How five Langsdorf Scholars in the School of Engineering & Applied Science kept searching for an answer to an urgent global problem: clean water for children. Their project, WOOTA, draws moisture from the air and re-condenses it into drinking water. The prototype was recognized as the winner of the 2016 Discovery Competition.
A medical device built by Washington University in St. Louis undergraduate students to prevent infections in patients using catheters has won $25,000 in the 2017 Discovery Competition, sponsored by the School of Engineering & Applied Science at Washington University in St. Louis.

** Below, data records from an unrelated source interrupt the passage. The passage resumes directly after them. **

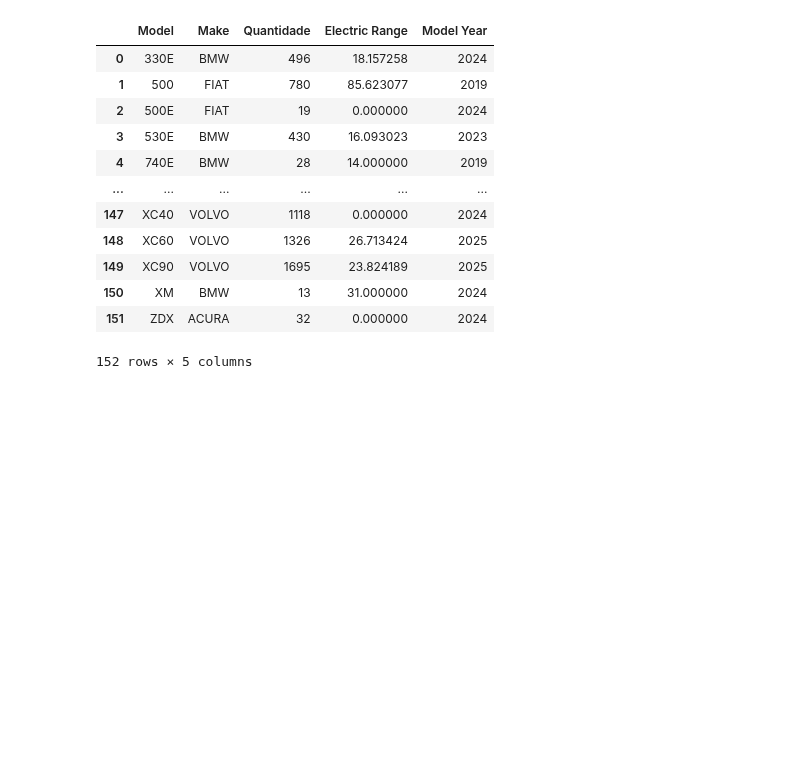
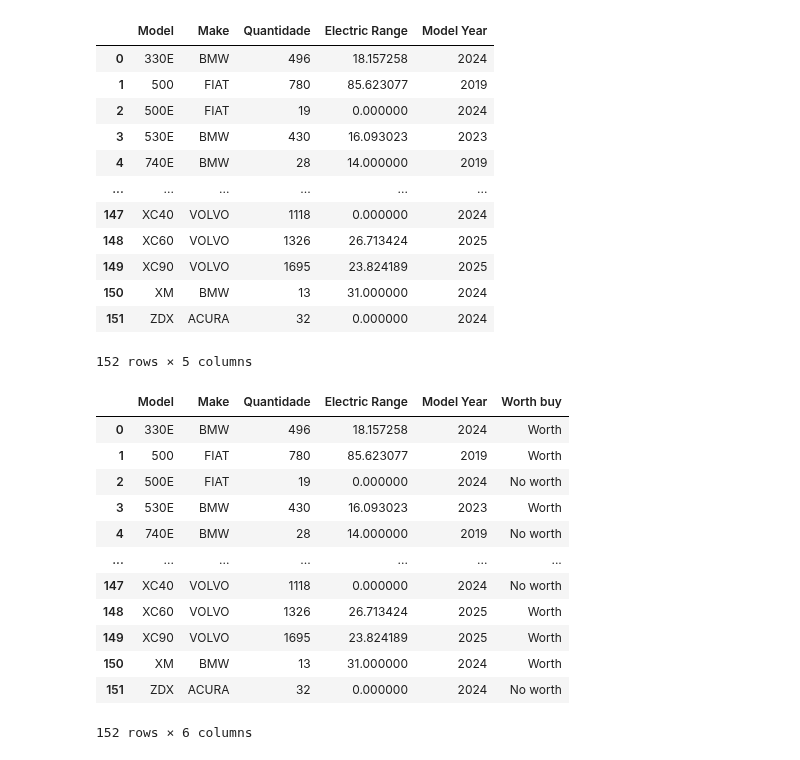
Before and after one commit to yagoandradelima/data-analysis-python, a Jupyter notebook: generic/code/elec_cars.ipynb, the cells around one changed output. Drawn from its saved outputs; the diff is of its cells as text; code cells hidden in the pictures; blank space fills up the shorter version.

Commit message:
Update elec_cars.ipynb
Criação de um novo Dataframe visualizando apenas os modelos. Criação de uma nova coluna com dados de custo benefício de compra

```diff
--- a/generic/code/elec_cars.ipynb
+++ b/generic/code/elec_cars.ipynb
@@ -253,4 +251,28 @@ df_models
 | 151 | ZDX | ACURA | 32 | 0.000000 | 2024 |
 152 rows × 5 columns
 # %%
-df_models["Worth Buy"] = x for x in df_models["Electric Range"] if
+# Os dados de comparação são apenas métodos didáticos para aplicar a função.
+
+def worth_buy(row):
+    if row["Electric Range"] > 15:
+        return "Worth"
+    else:
+        return "No worth"
+# %%
+df_models["Worth buy"] = df_models.apply(worth_buy, axis=1)
+# %%
+df_models
+# %% [output]
+|  | Model | Make | Quantidade | Electric Range | Model Year | Worth buy |
+| 0 | 330E | BMW | 496 | 18.157258 | 2024 | Worth |
+| 1 | 500 | FIAT | 780 | 85.623077 | 2019 | Worth |
+| 2 | 500E | FIAT | 19 | 0.000000 | 2024 | No worth |
+| 3 | 530E | BMW | 430 | 16.093023 | 2023 | Worth |
+| 4 | 740E | BMW | 28 | 14.000000 | 2019 | No worth |
+| ... | ... | ... | ... | ... | ... | ... |
+| 147 | XC40 | VOLVO | 1118 | 0.000000 | 2024 | No worth |
+| 148 | XC60 | VOLVO | 1326 | 26.713424 | 2025 | Worth |
+| 149 | XC90 | VOLVO | 1695 | 23.824189 | 2025 | Worth |
+| 150 | XM | BMW | 13 | 31.000000 | 2024 | Worth |
+| 151 | ZDX | ACURA | 32 | 0.000000 | 2024 | No worth |
+152 rows × 6 columns
```
Also changed, not shown: parts of 1 cell of this notebook.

A project to provide low-cost eyeglasses for people in the developing world and one to develop a cell-death detector will share $25,000 to further develop their projects as winners of the 2014 Discovery Competition. Washington University in St. Louis’ School of Engineering & Applied Science created the competition in 2012.
A low-cost medical device targeted at improving world health has taken home the top prize in Washington University School of Engineering & Applied Science’s inaugural Discovery Competition. Sparo Labs took the largest prize of $25,000. The company’s plan stems from an award-winning project to develop a low-cost, pocket-sized spirometer, which measures lung function.